Crown Plaza, Niagara Falls.
The theme of ‘Moving Forward: Great to Excellent’ was clearly evident at the spring Learning Forward Ontario conference in Niagara Falls on May 1st and 2nd. Over 120 educators from across Ontario joined together for learning directly related to the work they are doing in their school districts. The focus on adult learning brought together superintendents, school administrators, provincial leads, consultants and classroom teachers for a common purpose; improving learning outcomes for all students.
The conference included a few firsts for Learning Forward Ontario. It was our first conference in Niagara Falls, our first use of twitter (#LFO2014) and it was the first keynote address in Ontario for Dr. Judith Warren Little. Dr. Little is known for her work in support of creating conditions for teacher leadership and learning in schools. This focus was timely for the Learning Forward Ontario audience who pursue this goal in their own work.
Day two of the conference started with our president, Amy Lin and OMCA president, Cam McDonald moderating a panel discussion with mathematics leaders from across Canada. The panel consisted of David Martin (Alberta), Annie Savard (McGill U., Quebec), Dr. Marian Small (Ontario), and Jan Crofoot (Principal, Peel DSB). This question and answer session left participants with a clear national perspective on the current thinking on mathematics learning and teaching in Canada. Here are a few thoughts and comments that came out of the discussion:
Teacher training in teaching mathematics is importance but even more important is the culture in the school around professional learning
Teachers need to have a clear understanding of not only what but why they are teaching what they are teaching
Inquiry has to be more than just the thing that you want to do. We have to move beyond surface learning
Understanding needs to be the focus, not speed.
Value divergence not convergence in math.
Value thinking –have the students had to ‘think’ each day?

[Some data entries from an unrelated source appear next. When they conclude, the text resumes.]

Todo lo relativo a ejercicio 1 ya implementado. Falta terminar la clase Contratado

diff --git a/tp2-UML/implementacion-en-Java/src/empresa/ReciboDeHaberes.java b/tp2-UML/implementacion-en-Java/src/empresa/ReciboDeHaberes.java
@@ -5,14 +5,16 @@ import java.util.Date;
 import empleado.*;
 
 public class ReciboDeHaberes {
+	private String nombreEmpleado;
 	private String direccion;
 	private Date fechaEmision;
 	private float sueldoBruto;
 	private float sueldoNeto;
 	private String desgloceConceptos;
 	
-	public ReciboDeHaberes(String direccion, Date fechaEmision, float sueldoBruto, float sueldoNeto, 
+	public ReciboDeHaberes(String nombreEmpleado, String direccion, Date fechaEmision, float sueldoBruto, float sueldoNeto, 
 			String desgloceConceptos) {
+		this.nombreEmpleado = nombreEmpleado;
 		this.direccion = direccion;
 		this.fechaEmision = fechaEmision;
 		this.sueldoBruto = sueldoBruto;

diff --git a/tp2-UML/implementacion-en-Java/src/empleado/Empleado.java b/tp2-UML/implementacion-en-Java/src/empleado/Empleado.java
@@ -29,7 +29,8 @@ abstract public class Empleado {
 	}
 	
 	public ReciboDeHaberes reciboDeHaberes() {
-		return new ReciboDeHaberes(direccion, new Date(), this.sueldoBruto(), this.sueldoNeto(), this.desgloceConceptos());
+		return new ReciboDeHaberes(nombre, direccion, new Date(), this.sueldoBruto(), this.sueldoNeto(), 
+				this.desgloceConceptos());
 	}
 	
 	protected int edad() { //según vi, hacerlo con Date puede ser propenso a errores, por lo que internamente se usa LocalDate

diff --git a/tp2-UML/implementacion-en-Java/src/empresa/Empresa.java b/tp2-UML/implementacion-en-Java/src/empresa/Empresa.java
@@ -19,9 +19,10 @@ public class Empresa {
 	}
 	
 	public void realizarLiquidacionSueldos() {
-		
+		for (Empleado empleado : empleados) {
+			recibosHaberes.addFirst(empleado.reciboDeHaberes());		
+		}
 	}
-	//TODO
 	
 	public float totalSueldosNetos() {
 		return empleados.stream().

Student learning in mathematics continues to be a significant concern across Canada. This panel confirmed that that teachers and districts have the ability to improve math learning outcomes for students. We need to take the time to intentionally take the time to apply what we know in order to see the results students deserve.